Tag Archives: Westerns

New James Thurber Story Published

A mock Western written by an eighteen-year-old James Thurber was found in an archive and has been unleashed on the world in the Strand magazine.

“This was the first time Thurber tried his hand at penning a satirical story in the wild west, which features a gun-slinging bartender, a couple of wild bullies, and a very odd sheriff,” said Andrew Gulli of the Strand.

That sheriff in “How Law and Order Came to Aramie” is like a pre-incarnation of Thurber’s Walter Mitty.

Gulli said the story “uses every single western cliche and, in Thurber style, turns them all into something very funny.”

Thurber009

Two TV shows about one-armed men

The most famous one-armed man in television history is, of course, the murderer hunted by Dr. Richard Kimball on The Fugitive. But I don’t have him in mind in this post. I never actually watched The Fugitive much.

But I have fond memories of two television series from my childhood, each of whose main characters had one arm. Why one-armed characters resonate with me, I cannot say. The reasons are probably emotionally complex and embarrassing (I had one character lose a hand in my novel Wolf Time, and another lose a whole arm in Troll Valley). But I’m delighted that YouTube has made it possible to rediscover these series, at least in part. My viewing report follows.

The Vise
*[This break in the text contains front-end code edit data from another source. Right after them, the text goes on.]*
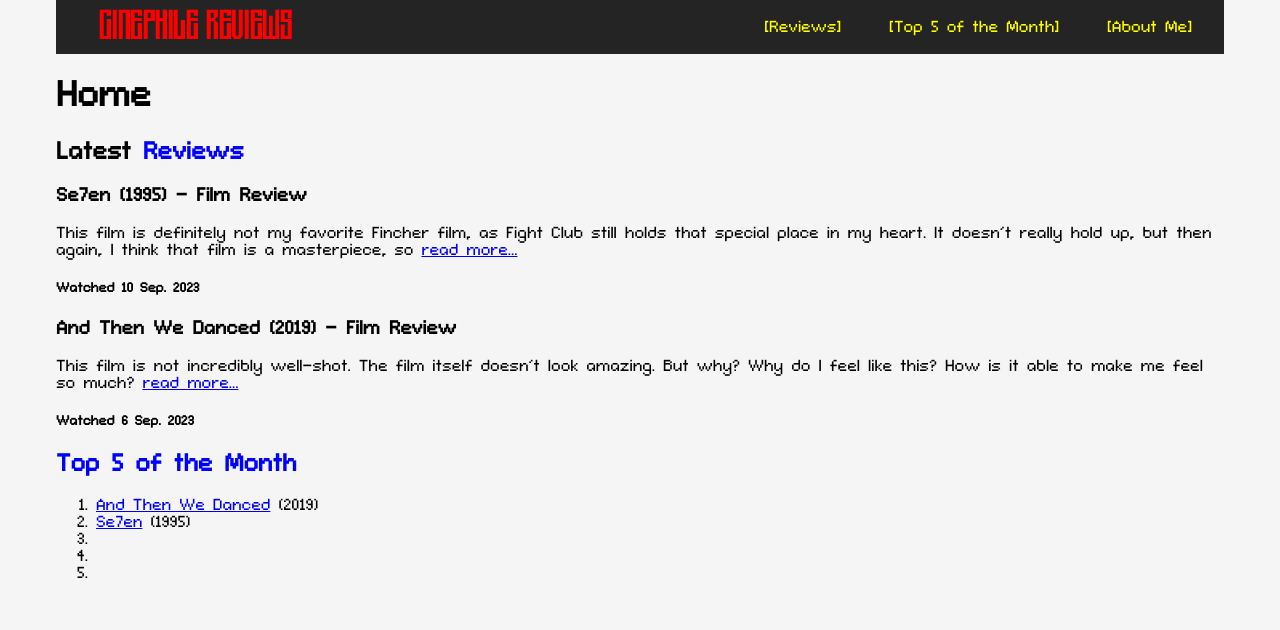
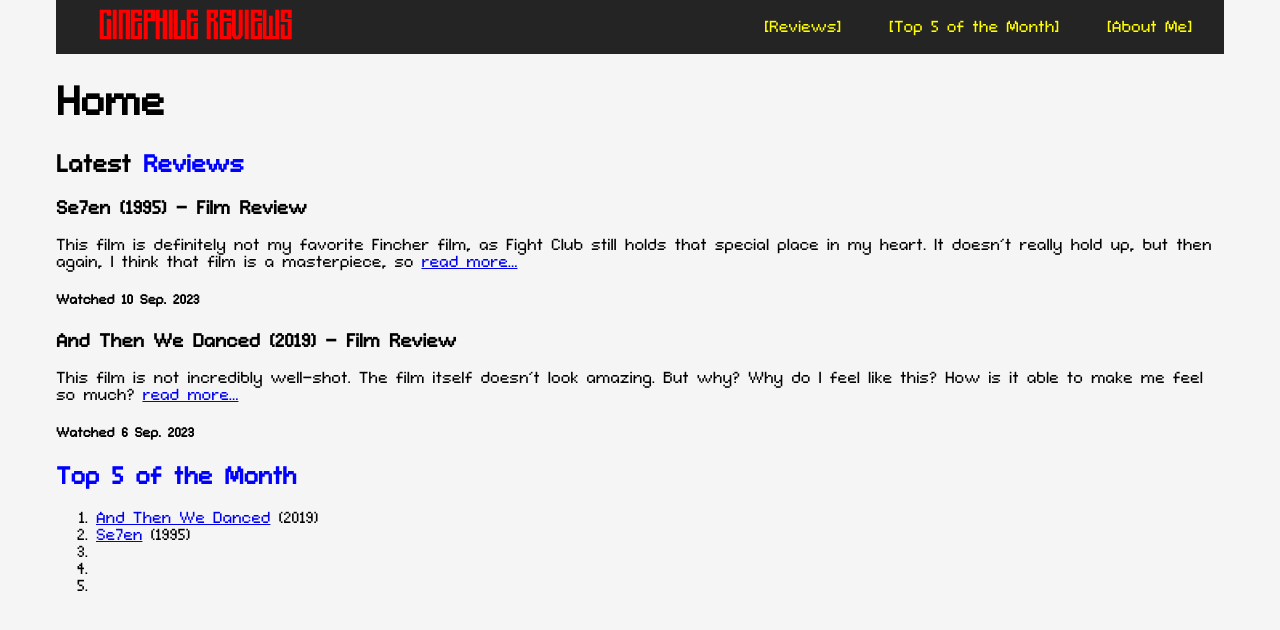
Before and after one commit to kal3nk/cinephilereviews, a plain HTML site: page index.html in a window 1280 px wide. Drawn offline with Linux system fonts and the light colour scheme.

Commit message:
Update style.css

```diff
--- a/style.css
+++ b/style.css
@@ -37,7 +37,7 @@ header {
 
 h1 {
     font-family: Connection II;
-    font-size: 35px;
+    font-size: 40px;
 }
 
 main {
```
The character of detective Mark Saber had an interesting evolution. According to my internet research (not always coherent), he began as a British detective working (for some reason) on the police force of a large American city on an early US TV series called Mystery Theater. He was played by Tom Conway (not to be confused with comedian Tim Conway). Tom Conway was the brother of famous movie heavy George Sanders, and spent his career in his brother’s shadow. His character dressed nattily, and (judging by the one episode I found on YouTube) fought crime more with fisticuffs than with deduction or forensics.

The show ran from 1951-1954. Then in 1955 the character was resurrected back in the old home country in a new series called The Vise. Mark Saber was now a London private investigator, and was now played by Donald Gray, a native of South Africa who lost his left arm in France in World War II. I’ve only found a couple episodes of this series on YouTube. Here’s one:

Continue reading Two TV shows about one-armed men